The Easiest Hard Problem
The ratio m/n divides the space of partitioning problems into two regions. Somewhere between them—between the fertile valley where solutions bloom everywhere and the stark desert where even one perfect partition is too much to expect—there must be a crossover region. There lies the phase transition.
The concept of a phase transition comes from physics, but it also has a long history of applications to mathematical objects. Forty years ago Paul Erdo?s and Alfred Rényi described phase transitions in the growth of random graphs (collections of vertices and connecting edges). By the 1980s, phase transitions had been observed in many combinatorial processes. The most thoroughly explored example is an NP-complete problem called satisfiability. A 1991 article by Peter Cheeseman, Bob Kanefsky and William M. Taylor, titled "Where the Really Hard Problems Are," conjectured that all NP problems have a phase transition and suggested that this is what distinguishes them from problems in P.
Meanwhile, in another paper with a provocative title ("The Use and Abuse of Statistical Mechanics in Computational Complexity"), Yaotian Fu of Washington University in St. Louis argued that number partitioning is an example of an NP problem without a phase transition. This assertion was disputed by Ian P. Gent of the University of Strathclyde and Toby Walsh of the University of York, who presented strong computational evidence for the existence of a phase transition. Their measurements suggested that the critical value of the m/n ratio, where easy problems give way to hard ones, is about 0.96.
Stephan Mertens, of Otto von Guericke Universität in Magdeburg, Germany, has now given a thoroughgoing analysis of number partitioning from a physicist's point of view. His survey paper (which has been my primary source in writing this article) appears in a special issue of Theoretical Computer Science devoted to phase transitions in combinatorial problems.
As a means of understanding the phase transition, Mertens sets up a correspondence between the number-partitioning problem and a model of a physical system. To see how this works, it helps to think of the partitioning process in a new context. Instead of unzipping a list of numbers into two separate lists, keep all the numbers in one place and multiply some of them by –1. The idea is to negate just the right selection of numbers so that the entire set sums to 0. Now comes the leap from mathematics to physics: The collection of positive and negative numbers is analogous to an array of atoms in a magnetic material, with the plus and minus signs representing up and down spins. Specifically, the system resembles an infinite-range antiferromagnet, where every atom can feel the influence of every other atom, and where the favored configuration has spins pointing in opposite directions.

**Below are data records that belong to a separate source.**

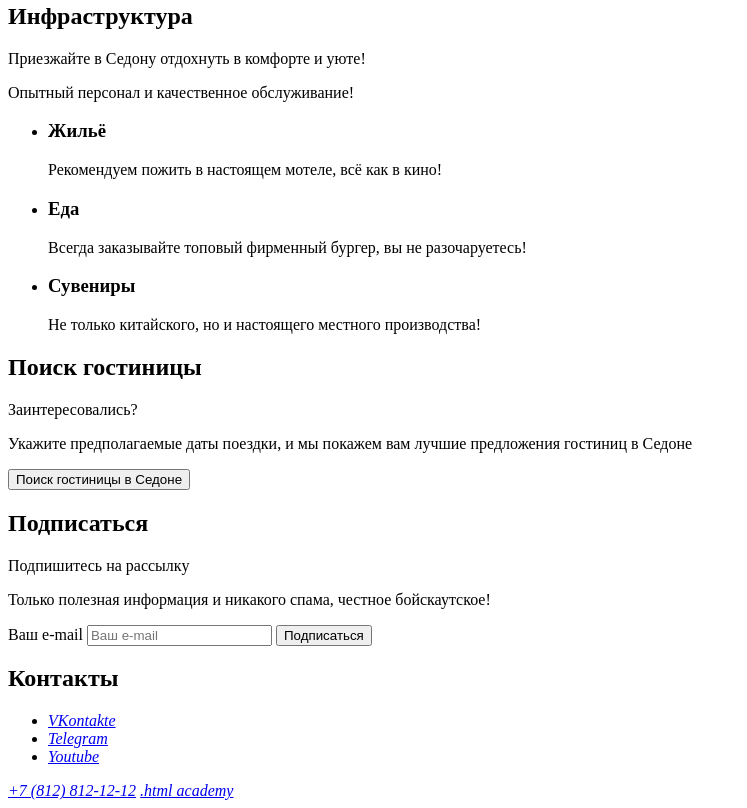
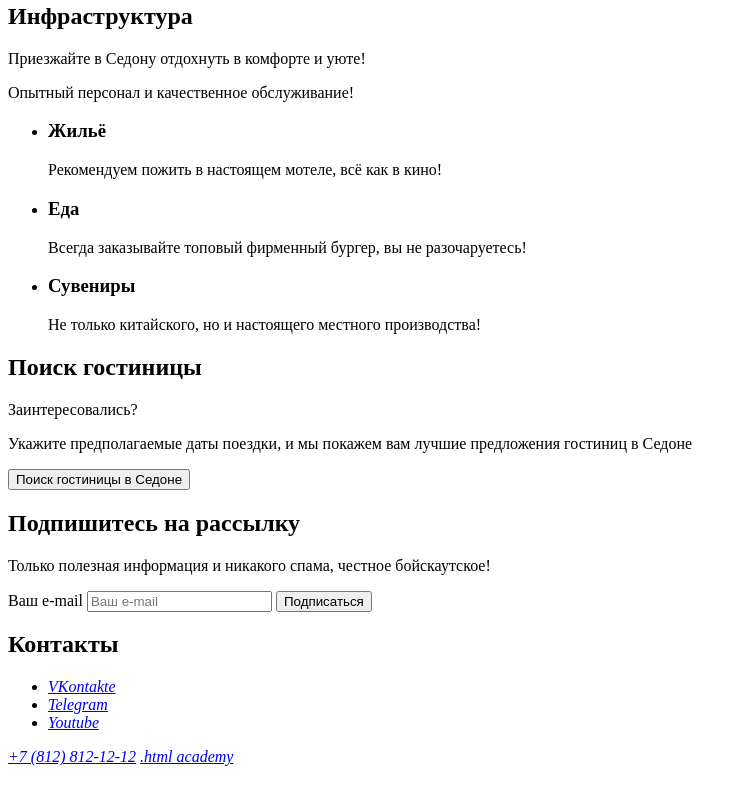
Before and after one commit to htmlacademy-htmlcss/2474201-sedona-3, a plain HTML site: page index.html in a window 1280 px wide. Shown: the part 842-1650 px from the top of the page, without its empty margins (0-747 px from the left). After the commit the page ends 1616 px from the top, so only its background shows below. Drawn offline with Linux system fonts and the light colour scheme.

Commit message:
Изменения в разметке страниц
Заголовок в блоке подписки

```diff
--- a/index.html
+++ b/index.html
@@ -117,9 +117,8 @@
       </section>
 
       <section class="subscribe" data-test="subscribe">
-        <h2 class="visually-hidden">Подписаться</h2>
         <div class="preview">
-          <p class="preview-title">Подпишитесь на рассылку</p>
+          <h2 class="preview-title">Подпишитесь на рассылку</h2>
           <p class="preview-description">Только полезная информация и никакого спама, честное бойскаутское!</p>
         </div>
 
```
Also changed, not shown: catalog.html (+4 -4 lines).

This strategy for studying partitioning may seem slightly perverse. It takes a simply stated problem in combinatorics and turns it into a messy and rather obscure system in statistical mechanics. Why bother? The reason is that physics offers some powerful tools for predicting the behavior of such a system. In particular, the interplay of energy and entropy governs how the collection of spins can be expected to evolve toward a state of stable equilibrium. The energy in question comes from the interaction between atomic spins (or between positive and negative numbers); because the system is an antiferromagnet, the energy is minimized when the spin vectors are oppositely oriented (or when the subsets sum to zero). The entropy measures the number of ways of achieving the minimum-energy state; a system with a unique ground state (or just one perfect partition) has zero entropy. When there are many equivalent ways of minimizing the energy (or partitioning a set perfectly), the entropy is high.
The ratio m/n controls the state of this system. When m is much greater than n, the spins almost always have just one configuration of lowest energy. At the other pole, when m is much smaller than n, there are a multitude of zero-energy states, and the system can land in any one of them. Mertens showed that the transition between the two phases comes at m/n=1, at least in the limit of very large n. And he derived corrections for finite n that may explain why Gent and Walsh measured a slightly different transition point.
Finally, Mertens showed just how hard the hard phase is. Searching for the best partition in this region is equivalent to searching a randomly ordered list of random numbers for the smallest element of the list. Only an exhaustive traverse of the entire list can guarantee an exact result. What's worse, there are no really good heuristic methods; no shortcuts are inherently superior to blind, random sampling.
Yet this is not to say that heuristics for partitioning are totally worthless. On the contrary, the phase-transition model helps explain how the Karmarkar-Karp algorithm works. The differencing operation reduces the range of the numbers and so diminishes m/n, sliding the problem toward the easy phase. The algorithm can't be counted on to find the very best partition, but it's an effective way of avoiding the worst ones.